I've been meaning to write this for about a week and a half now, but haven't had the time. (briefly this is planting season here and I've spent most of my time dealing with seedling and such.)
But today dispite it being a great day to get some of the early spring project taken care of, I'm comming down with a sinus thing, and don't feel much like doing them.
So about a week ago the shrimp released her brood. Some lasted for 3 days before they all died, most made it through to stage 2 and some probably but not sure made it to stage 3. Stage 2 was easily seen with the naked eye, as the black eye dots on the babies moved out onto stalks. stage 3 is a bit harder, and I didn't put any of the babies under the microscope to see if it happened. I'm not surprized, as this was my first attempt, and would have been more surprized if any had actually made it to adult, However I learned many things from this tha I wish to share with everyone, so if anyone wishes to breed shrimp, they might be able to avoid some of these things, I was ill prepaired to have hatchlings
first and foremost, I didn't have the right foods ready. The shrimplings are about 2mm long, and of what I could find about raising them said that they fed theirs newly hatched BS that were less than 6hrs old. I tried hatching the BS and while that is easy enough to do, you need many containers to hatch them out with enough frequency to have a constantly available food source. Next time, I plan on trying de-capsulated BS, which can be fed w/o hatching, (availible from a LFS) and/or a fish fry food.
next problem. the hatching container was too small. recomendations were 40larve/L of water population density. with a 20L grow out chamber. my grow out chamber was only about 3L wich left me with about 80Larve/L.
make sure to seal the edges of the "windows" into the grow out chamber. I didn't do this as it looked like simple pressure would hold the cloth in proper possition, and as I was running out of time, I rushed this step. unfortunatly once in the water, the meshing, wrinkled a little, creating little pockets that trapped the babies in and crushed them.

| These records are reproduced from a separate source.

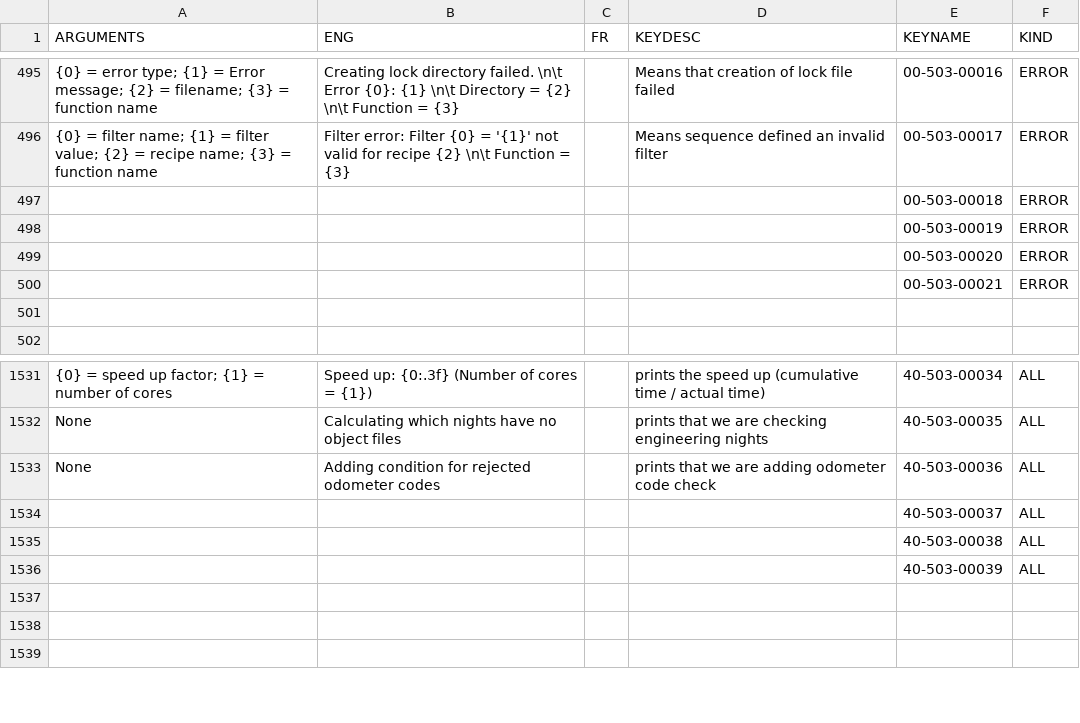
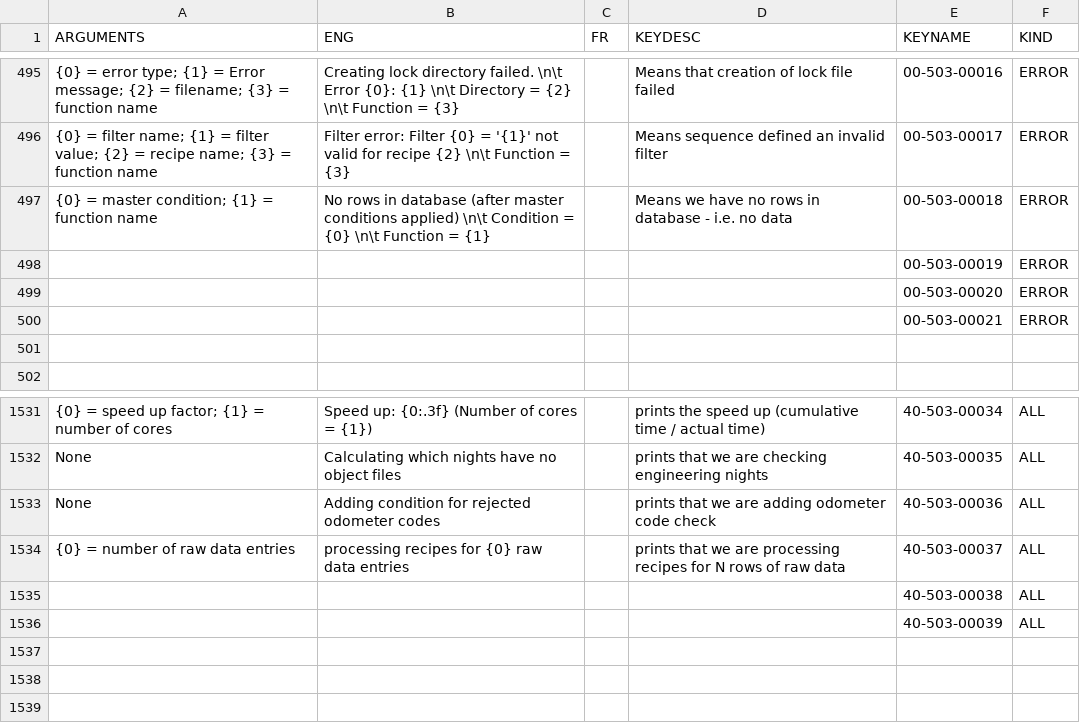
Before and after one commit to njcuk9999/apero-drs, a CSV file: apero/lang/databases/reset.lang.csv, drawn as a sheet; only a part is shown, gaps mark what is left out; removed rows and columns are numbered as before the commit, all else as after; the diff names each change by its address in the sheet, - before the commit and + after, or states it on an @@ line.

Commit message:
apero.tools.module.processing.drs_processing.py - add some print statements about progress + update language database

```diff
--- a/apero/lang/databases/reset.lang.csv
+++ b/apero/lang/databases/reset.lang.csv
-row 497:  |  |  |  | 00-503-00018 | ERROR
+row 497: {0} = master condition; {1} = function name | No rows in database (after master conditions applied) \n\t Condition = {0} \n\t Function = {1} |  | Means we have no rows in database - i.e. no data | 00-503-00018 | ERROR
-row 1534:  |  |  |  | 40-503-00037 | ALL
+row 1534: {0} = number of raw data entries | processing recipes for {0} raw data entries |  | prints that we are processing recipes for N rows of raw data | 40-503-00037 | ALL
```
Also changed, not shown: 3 other files.
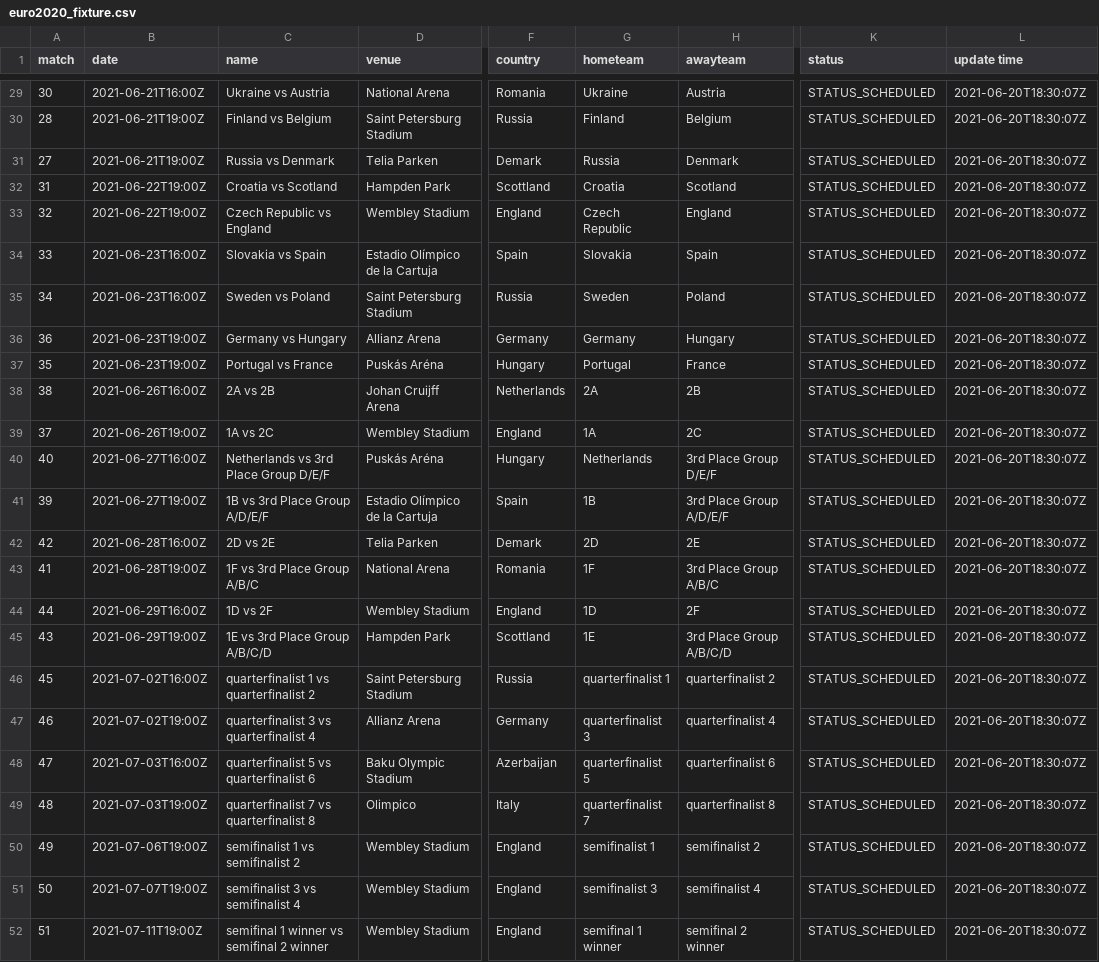
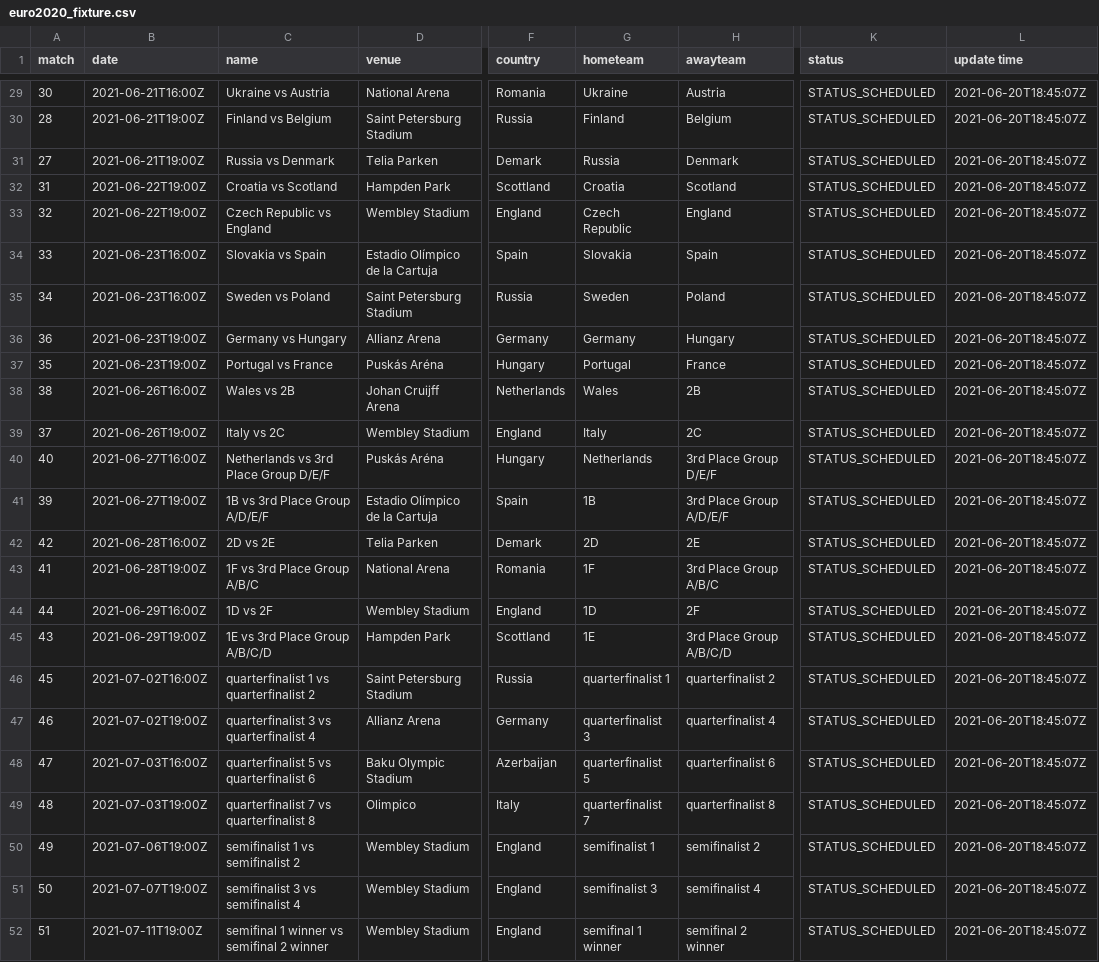
Before and after one commit to excel4soccer/euro2020, a CSV file: euro2020_fixture.csv, drawn as a sheet; only a part is shown, gaps mark what is left out; the diff covers the shown part only; the diff names each change by its address in the sheet, - before the commit and + after, or states it on an @@ line.

```diff
--- a/euro2020_fixture.csv
+++ b/euro2020_fixture.csv
-L29:L52 (update time): 2021-06-20T18:30:07Z
+L29:L52 (update time): 2021-06-20T18:45:07Z
-C38 (name): 2A vs 2B
+C38 (name): Wales vs 2B
-G38 (hometeam): 2A
+G38 (hometeam): Wales
-C39 (name): 1A vs 2C
+C39 (name): Italy vs 2C
-G39 (hometeam): 1A
+G39 (hometeam): Italy
```
Also changed, not shown: 27 edited cells elsewhere in this file.
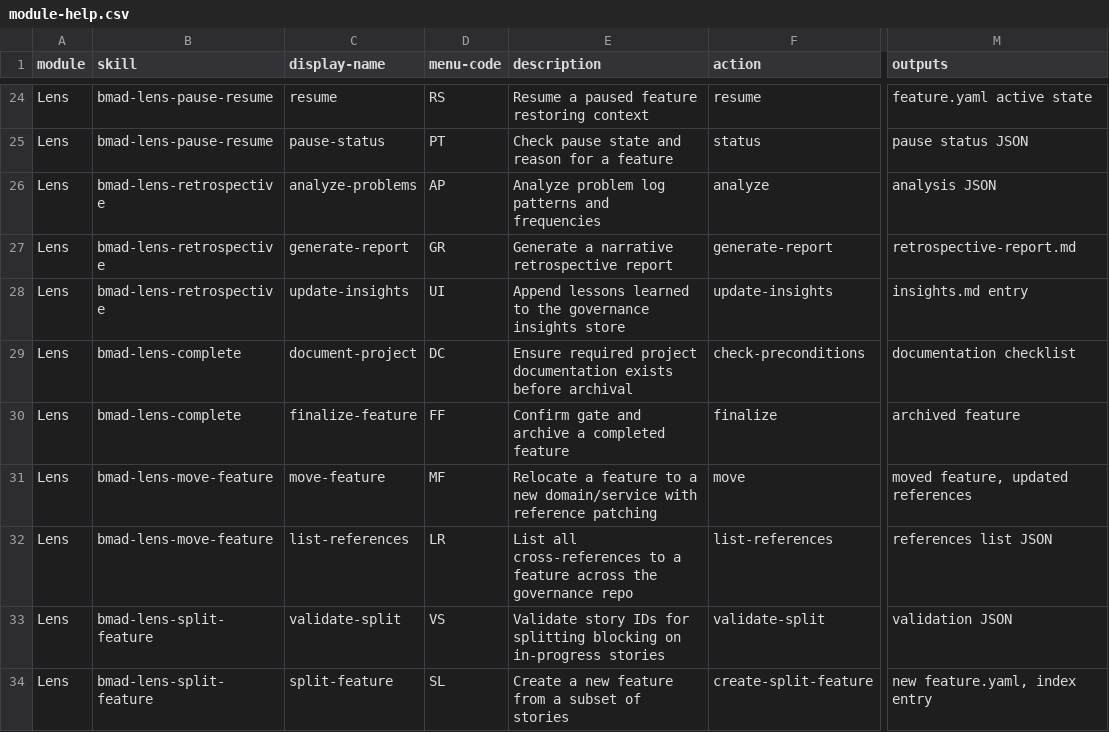
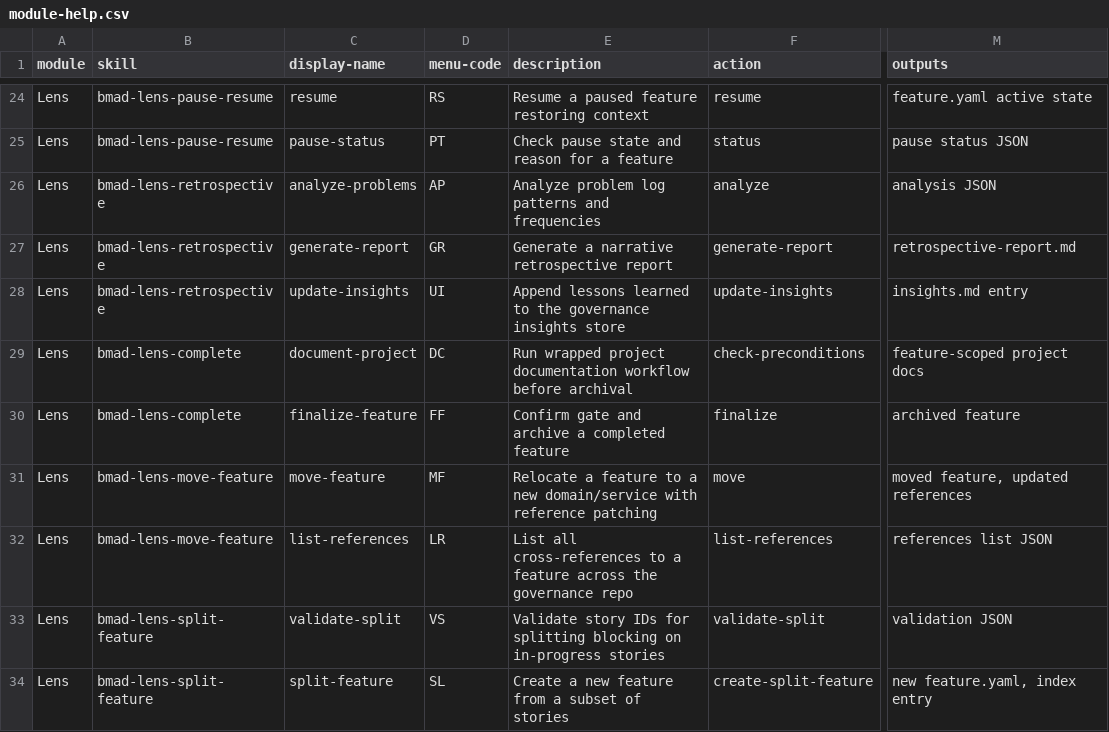
Before and after one commit to crisweber2600/Lens.Core.Src, a CSV file: _bmad/lens-work/module-help.csv, drawn as a sheet; only a part is shown, gaps mark what is left out; the diff names each change by its address in the sheet, - before the commit and + after, or states it on an @@ line.

Commit message:
docs: delegate complete workflow docs through wrapper

```diff
--- a/_bmad/lens-work/module-help.csv
+++ b/_bmad/lens-work/module-help.csv
-E29 (description): Ensure required project documentation exists before archival
+E29 (description): Run wrapped project documentation workflow before archival
-M29 (outputs): documentation checklist
+M29 (outputs): feature-scoped project docs
```
Also changed, not shown: 4 other files.
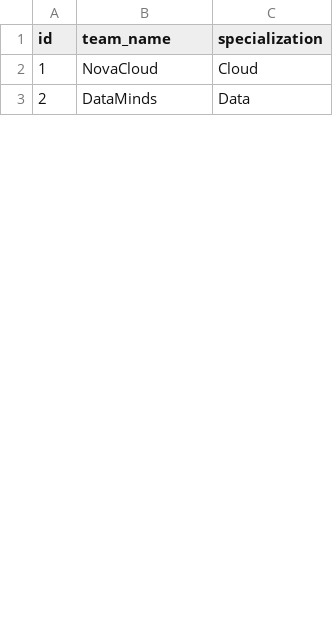
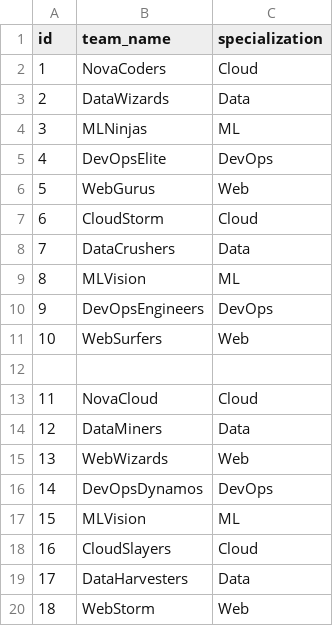
Before and after one commit to SmyZihlyobi/student-distribution, a CSV file: synthetic/teams.csv, drawn as a sheet; only a part is shown; addresses are those after the commit; the diff covers the shown part only; the diff names each change by its address in the sheet, - before the commit and + after, or states it on an @@ line.

```diff
--- a/synthetic/teams.csv
+++ b/synthetic/teams.csv
+row 2: 1 | NovaCoders | Cloud
+row 3: 2 | DataWizards | Data
+row 4: 3 | MLNinjas | ML
+row 5: 4 | DevOpsElite | DevOps
+row 6: 5 | WebGurus | Web
+row 7: 6 | CloudStorm | Cloud
+row 8: 7 | DataCrushers | Data
+row 9: 8 | MLVision | ML
+row 10: 9 | DevOpsEngineers | DevOps
+row 11: 10 | WebSurfers | Web
+row 12: (empty)
@@ column A (id) renumbered between rows 13 and 42 @@
-B14 (team_name): DataMinds
+B14 (team_name): DataMiners
+row 15: 13 | WebWizards | Web
+row 16: 14 | DevOpsDynamos | DevOps
+row 17: 15 | MLVision | ML
+row 18: 16 | CloudSlayers | Cloud
+row 19: 17 | DataHarvesters | Data
+row 20: 18 | WebStorm | Web
```
Also changed, not shown: 15 added rows, 1 removed row and 6 edited cells elsewhere in this file, synthetic/projects.csv, synthetic/team_compatibility.csv, 24 other files.
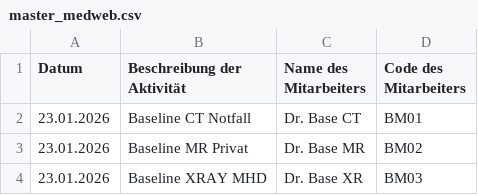
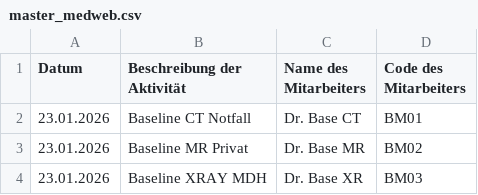
Before and after one commit to maxrusse/RadIMO_Cortex, a CSV file: test_data/generated/baseline_multimodality/master_medweb.csv, drawn as a sheet.

```diff
--- a/test_data/generated/baseline_multimodality/master_medweb.csv
+++ b/test_data/generated/baseline_multimodality/master_medweb.csv
@@ -3,2 +3,2 @@ Datum,Beschreibung der Aktivität,Name des Mitarbeiters,Code des Mitarbeiters
 23.01.2026,Baseline MR Privat,Dr. Base MR,BM02
-23.01.2026,Baseline XRAY MHD,Dr. Base XR,BM03
+23.01.2026,Baseline XRAY MDH,Dr. Base XR,BM03
```
Also changed, not shown: 18 other files.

Cover the grow out chamber, I didn't do this, but the quite conditions that make it good for shrimp larve, also make it good for dust to collect on the surface of the water. I'm so used to surface skimming
I never gave this a thought.
This one didn't contribute to the shrimp death, but to the hair algea
explosion in the main tank. I had hooked the grow out tank into my main system. The large amounts of food feed to the shrimplings, largely just passed though the screening, and ended up in the main tank. I had a good bloom for a couple day that ended when I stopped feeding the larve. A seperate hatching system seems to be in order.
Well, This is all for now.